After 10 years of aimless self-indulgence as a prodigal, I was finally brought to the end of myself. Because of intense anger concerning family dynamics and abuse, I was living in outright rebellion, running away from God as hard and as fast I could. But for reasons I can’t explain, He continued to bless me in ways I did not recognize or appreciate at the time.
At that time, I was failing in every area of my life and I finally came to a point of total desperation. I knew that either I was going to kill myself, or someone else was going to do it for me. Standing in front of an open 8th story window one day, I found myself thinking how easy it would be to just lean forward and let gravity do the rest. I can’t really explain what stopped me from letting it happen because I was certainly ready. Concerned friends could see that I was in serious trouble, but I was completely resistant to their arguments urging me to change my ways. Quite frankly, I was so far gone that I couldn’t even understand what they were talking about. What happened next was an entirely internal experience, and I believe it was the direct result of the fervent prayers of my grandmothers, my family, and my friends.
One night, I slipped into a complete mental, emotional and spiritual breakdown. I felt like a crevice in the earth had opened under my feet and that I was hurtling downward at tremendous speed. I had been living with absolute impunity and intense rage, but now I faced something I had never experienced before: genuine fear. I knew that when I hit bottom, something in me would be dead. I screamed out at the top of my lungs, “Jesus save me, Jesus save me! I don’t want to die, I want to live!!!!” The momentum of the downward spiral stopped instantly, I felt like I had been caught, and I was aware of something else I had never experienced before: absolute silence.

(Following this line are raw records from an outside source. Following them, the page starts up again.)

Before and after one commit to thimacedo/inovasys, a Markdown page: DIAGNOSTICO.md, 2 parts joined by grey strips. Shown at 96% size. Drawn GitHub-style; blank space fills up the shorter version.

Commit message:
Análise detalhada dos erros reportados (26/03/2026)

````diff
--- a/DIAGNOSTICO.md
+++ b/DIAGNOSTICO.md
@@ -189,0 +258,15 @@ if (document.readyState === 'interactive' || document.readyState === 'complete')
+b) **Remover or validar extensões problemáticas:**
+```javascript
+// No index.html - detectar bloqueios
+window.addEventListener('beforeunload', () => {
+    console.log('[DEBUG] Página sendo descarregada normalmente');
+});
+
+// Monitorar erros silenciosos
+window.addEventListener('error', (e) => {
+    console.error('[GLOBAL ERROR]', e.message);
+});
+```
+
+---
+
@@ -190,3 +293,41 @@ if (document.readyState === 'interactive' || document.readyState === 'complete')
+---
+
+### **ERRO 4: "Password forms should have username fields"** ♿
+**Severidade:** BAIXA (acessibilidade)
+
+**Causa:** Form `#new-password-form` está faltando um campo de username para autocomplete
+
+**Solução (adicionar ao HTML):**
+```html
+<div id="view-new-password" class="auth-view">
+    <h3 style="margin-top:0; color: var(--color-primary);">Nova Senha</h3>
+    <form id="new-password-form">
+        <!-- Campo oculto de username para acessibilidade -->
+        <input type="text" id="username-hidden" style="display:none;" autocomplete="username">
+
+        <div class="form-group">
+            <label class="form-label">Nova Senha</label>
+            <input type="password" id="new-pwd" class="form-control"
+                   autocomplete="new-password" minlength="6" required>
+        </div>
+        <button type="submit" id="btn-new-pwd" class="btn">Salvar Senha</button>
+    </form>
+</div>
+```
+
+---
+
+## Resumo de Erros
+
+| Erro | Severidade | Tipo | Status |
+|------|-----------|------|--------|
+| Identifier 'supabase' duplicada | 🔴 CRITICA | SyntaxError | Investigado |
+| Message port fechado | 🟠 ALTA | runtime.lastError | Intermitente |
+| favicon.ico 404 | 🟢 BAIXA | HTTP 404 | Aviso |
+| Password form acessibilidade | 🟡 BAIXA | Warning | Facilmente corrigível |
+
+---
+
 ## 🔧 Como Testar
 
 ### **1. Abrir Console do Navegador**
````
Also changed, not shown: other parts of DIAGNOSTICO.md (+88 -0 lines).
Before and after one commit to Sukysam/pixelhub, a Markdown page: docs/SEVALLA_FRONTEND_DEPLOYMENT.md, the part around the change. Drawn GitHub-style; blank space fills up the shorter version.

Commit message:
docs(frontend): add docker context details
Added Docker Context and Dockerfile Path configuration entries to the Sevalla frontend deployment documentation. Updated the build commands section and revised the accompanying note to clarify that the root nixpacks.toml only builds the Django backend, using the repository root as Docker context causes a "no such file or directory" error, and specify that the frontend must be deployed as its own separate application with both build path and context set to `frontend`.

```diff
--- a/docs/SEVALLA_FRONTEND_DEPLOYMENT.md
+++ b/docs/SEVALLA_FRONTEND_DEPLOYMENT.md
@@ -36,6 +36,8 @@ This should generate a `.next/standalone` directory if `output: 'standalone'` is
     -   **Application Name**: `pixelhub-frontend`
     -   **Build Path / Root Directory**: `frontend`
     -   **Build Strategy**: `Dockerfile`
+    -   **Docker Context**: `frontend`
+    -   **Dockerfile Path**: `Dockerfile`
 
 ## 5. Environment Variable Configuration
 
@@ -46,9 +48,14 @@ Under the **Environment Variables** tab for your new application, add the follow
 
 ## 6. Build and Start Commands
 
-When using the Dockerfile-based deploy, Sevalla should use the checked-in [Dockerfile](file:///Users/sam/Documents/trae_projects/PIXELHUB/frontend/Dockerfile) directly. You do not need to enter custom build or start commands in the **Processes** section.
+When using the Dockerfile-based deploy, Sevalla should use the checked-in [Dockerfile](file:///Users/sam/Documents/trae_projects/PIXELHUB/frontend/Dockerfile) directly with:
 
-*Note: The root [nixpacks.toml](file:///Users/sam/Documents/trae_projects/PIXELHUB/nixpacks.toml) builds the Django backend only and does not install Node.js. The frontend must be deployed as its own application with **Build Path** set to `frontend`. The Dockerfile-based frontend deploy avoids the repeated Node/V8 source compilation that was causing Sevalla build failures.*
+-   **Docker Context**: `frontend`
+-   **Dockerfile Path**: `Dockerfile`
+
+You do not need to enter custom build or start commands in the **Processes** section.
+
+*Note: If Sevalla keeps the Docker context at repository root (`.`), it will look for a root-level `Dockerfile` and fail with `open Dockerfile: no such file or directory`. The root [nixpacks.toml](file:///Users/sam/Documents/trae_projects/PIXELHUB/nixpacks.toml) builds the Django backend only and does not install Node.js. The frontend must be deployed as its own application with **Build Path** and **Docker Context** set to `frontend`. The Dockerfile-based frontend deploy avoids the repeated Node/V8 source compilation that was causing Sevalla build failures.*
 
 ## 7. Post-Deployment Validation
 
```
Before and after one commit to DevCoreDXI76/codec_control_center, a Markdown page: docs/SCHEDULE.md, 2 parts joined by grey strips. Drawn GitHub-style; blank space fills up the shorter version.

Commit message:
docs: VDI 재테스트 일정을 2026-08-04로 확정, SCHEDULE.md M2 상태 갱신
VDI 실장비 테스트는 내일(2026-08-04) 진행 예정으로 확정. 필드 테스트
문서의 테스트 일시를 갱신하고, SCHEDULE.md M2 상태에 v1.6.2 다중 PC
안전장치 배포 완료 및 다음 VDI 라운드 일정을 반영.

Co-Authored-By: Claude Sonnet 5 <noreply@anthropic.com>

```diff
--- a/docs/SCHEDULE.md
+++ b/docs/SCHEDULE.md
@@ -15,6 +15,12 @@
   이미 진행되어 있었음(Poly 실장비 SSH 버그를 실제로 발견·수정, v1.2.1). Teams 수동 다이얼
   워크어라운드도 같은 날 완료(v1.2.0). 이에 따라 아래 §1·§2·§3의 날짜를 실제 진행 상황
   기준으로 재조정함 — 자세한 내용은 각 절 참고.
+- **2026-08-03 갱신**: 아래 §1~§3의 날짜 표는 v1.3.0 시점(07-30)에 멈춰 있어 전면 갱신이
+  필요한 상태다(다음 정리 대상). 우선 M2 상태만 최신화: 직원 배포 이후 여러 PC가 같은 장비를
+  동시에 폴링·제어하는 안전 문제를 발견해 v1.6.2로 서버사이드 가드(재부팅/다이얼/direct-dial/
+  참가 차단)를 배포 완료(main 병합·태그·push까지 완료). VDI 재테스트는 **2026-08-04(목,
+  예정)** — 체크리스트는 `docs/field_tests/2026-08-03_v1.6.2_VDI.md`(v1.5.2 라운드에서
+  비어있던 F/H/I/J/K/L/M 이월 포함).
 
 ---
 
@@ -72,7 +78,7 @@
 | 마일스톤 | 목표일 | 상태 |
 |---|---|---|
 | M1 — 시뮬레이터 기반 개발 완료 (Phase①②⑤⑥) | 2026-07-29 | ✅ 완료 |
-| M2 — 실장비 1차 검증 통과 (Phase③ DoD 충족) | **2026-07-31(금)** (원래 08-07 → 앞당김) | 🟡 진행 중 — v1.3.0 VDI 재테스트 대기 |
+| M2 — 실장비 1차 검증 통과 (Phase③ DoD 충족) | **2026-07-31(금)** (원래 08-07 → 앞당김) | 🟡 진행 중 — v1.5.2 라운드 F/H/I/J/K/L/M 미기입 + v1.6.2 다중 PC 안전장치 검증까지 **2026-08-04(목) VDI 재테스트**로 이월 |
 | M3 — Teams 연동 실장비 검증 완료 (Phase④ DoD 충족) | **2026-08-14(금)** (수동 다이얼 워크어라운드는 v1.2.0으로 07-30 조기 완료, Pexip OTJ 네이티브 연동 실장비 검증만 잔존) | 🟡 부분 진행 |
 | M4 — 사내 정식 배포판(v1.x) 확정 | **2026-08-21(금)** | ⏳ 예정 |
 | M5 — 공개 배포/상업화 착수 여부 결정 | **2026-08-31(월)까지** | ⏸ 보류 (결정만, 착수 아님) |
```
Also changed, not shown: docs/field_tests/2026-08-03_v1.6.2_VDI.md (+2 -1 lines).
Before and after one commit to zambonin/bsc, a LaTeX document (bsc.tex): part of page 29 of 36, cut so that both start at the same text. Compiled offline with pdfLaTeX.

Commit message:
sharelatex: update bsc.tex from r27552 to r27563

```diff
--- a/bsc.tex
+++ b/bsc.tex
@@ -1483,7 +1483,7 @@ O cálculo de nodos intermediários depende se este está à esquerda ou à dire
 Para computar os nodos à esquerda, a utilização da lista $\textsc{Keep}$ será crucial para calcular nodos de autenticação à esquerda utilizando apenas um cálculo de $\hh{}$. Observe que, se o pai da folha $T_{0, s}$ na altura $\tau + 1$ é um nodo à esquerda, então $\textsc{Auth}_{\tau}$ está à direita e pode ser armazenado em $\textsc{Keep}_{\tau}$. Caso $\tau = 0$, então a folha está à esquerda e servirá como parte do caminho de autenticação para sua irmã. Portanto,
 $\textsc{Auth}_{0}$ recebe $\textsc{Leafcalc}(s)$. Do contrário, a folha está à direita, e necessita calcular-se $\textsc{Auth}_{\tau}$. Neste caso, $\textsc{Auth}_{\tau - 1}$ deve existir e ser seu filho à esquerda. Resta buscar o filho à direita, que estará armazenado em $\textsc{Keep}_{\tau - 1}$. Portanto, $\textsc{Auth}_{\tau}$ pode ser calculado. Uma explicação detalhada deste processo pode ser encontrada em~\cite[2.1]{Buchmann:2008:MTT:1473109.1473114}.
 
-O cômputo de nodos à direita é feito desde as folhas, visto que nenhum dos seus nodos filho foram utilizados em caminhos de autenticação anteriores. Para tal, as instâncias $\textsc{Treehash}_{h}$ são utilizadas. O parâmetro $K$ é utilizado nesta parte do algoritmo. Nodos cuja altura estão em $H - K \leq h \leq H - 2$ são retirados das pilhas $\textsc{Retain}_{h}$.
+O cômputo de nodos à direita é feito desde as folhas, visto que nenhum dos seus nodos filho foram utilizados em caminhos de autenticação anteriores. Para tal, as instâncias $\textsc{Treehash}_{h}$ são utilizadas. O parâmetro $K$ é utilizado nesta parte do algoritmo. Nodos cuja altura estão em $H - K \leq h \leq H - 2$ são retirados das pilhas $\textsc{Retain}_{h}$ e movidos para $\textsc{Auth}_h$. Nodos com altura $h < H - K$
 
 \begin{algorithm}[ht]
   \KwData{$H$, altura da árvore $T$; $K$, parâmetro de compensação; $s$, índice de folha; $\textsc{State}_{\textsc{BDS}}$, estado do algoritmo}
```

I had been hearing such a constant cacophony of accusations in my head for so long that total silence was completely unfamiliar.
In the silence, I was aware of the fact that I was not alone and I had the distinct sense that I was with someone who had known me since before I was born. I immediately felt a sickening sense of embarrassment and shame. Shame, because I knew that this person had seen all the unconscionable, irresponsible things I had done. But I was still defiant. “I know who you are, and I know what you want. You want complete control of my life and I don’t want to give it to you. If I do, you’ll put me in a straitjacket, and I’ll have to learn an endless list of rules, and of all the things I can’t do any more.”
The next words I heard were completely unexpected. They changed my life forever. “That is what I died to set you free from. I came to tell you what you can do, not what you can’t do.” Up to that moment, I had been incapable of seeing God as a loving Father. With those words, I saw the image of a God I could serve, and to Whom I could give complete control of my life. By submitting to His yoke, I found forgiveness and peace. In choosing to obey, I found true freedom.
If you know someone who is struggling, I hope you will turn to prayer first. Speaking from my own experience, prayer was able to reach me at a depth that human pleas and well-meaning efforts could not.